→ **Work instruction**
In the data that follows, give the number of lines containing the word "casual". Offer no additional comment.

→ **Data under study**
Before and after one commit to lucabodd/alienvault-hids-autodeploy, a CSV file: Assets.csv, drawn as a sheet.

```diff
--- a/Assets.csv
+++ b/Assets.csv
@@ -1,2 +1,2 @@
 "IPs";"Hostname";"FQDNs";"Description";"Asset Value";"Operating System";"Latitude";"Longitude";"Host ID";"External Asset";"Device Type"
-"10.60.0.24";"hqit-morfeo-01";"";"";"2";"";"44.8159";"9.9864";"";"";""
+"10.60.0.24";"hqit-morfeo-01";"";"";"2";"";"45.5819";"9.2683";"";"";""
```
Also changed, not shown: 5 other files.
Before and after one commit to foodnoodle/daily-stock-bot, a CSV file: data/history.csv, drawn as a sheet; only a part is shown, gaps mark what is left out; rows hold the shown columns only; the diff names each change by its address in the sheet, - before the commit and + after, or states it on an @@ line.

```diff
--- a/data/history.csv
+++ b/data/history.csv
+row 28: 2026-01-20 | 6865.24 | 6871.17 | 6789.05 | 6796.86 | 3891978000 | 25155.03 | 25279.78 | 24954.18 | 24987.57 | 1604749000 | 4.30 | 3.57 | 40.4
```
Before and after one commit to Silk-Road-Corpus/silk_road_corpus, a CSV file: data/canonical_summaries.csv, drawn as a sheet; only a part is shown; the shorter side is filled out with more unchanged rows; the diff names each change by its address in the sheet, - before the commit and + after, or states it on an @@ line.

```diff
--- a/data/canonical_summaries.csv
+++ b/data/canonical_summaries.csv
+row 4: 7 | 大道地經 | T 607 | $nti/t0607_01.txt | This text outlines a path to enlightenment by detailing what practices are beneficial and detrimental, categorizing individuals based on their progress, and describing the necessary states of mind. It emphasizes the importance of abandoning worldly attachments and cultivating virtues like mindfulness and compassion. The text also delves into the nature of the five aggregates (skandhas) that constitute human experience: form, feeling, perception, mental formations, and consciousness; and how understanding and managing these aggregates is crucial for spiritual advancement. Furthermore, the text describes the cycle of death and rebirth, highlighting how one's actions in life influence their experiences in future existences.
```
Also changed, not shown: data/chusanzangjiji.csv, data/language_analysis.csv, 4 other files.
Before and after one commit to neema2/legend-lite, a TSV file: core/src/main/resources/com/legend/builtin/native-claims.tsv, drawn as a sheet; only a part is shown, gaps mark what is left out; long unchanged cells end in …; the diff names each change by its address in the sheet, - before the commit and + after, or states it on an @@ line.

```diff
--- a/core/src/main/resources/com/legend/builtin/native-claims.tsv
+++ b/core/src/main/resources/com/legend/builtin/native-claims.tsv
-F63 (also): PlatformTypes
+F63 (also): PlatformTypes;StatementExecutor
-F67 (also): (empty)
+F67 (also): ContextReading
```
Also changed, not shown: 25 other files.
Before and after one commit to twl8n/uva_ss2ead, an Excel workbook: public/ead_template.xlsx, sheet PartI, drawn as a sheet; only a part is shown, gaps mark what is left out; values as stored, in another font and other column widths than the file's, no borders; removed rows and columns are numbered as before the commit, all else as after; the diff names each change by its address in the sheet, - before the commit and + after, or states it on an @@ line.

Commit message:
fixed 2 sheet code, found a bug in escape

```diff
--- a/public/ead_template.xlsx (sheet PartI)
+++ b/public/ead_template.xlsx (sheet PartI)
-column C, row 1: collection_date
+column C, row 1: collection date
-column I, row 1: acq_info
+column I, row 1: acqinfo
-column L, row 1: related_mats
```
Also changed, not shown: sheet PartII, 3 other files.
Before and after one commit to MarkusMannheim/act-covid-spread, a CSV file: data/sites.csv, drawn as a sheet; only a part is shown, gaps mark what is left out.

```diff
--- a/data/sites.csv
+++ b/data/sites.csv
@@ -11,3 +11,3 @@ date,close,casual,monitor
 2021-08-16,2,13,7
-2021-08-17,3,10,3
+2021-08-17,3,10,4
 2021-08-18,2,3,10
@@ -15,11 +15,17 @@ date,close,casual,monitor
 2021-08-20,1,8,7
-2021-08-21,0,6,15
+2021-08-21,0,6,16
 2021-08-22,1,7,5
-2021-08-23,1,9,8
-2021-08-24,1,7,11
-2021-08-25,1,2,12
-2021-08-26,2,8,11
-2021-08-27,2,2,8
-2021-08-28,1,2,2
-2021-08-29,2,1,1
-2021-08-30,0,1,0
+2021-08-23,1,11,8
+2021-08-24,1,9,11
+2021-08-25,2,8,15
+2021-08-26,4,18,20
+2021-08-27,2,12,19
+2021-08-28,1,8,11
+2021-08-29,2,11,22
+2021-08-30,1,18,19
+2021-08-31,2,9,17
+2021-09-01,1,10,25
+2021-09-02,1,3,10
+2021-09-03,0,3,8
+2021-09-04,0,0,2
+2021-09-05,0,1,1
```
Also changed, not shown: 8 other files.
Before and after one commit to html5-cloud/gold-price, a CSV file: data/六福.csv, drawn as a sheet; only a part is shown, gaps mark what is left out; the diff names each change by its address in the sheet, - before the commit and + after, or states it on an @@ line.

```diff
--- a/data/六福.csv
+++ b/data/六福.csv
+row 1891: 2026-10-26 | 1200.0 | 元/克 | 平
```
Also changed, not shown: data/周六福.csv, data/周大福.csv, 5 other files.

→ **Exercise response**
2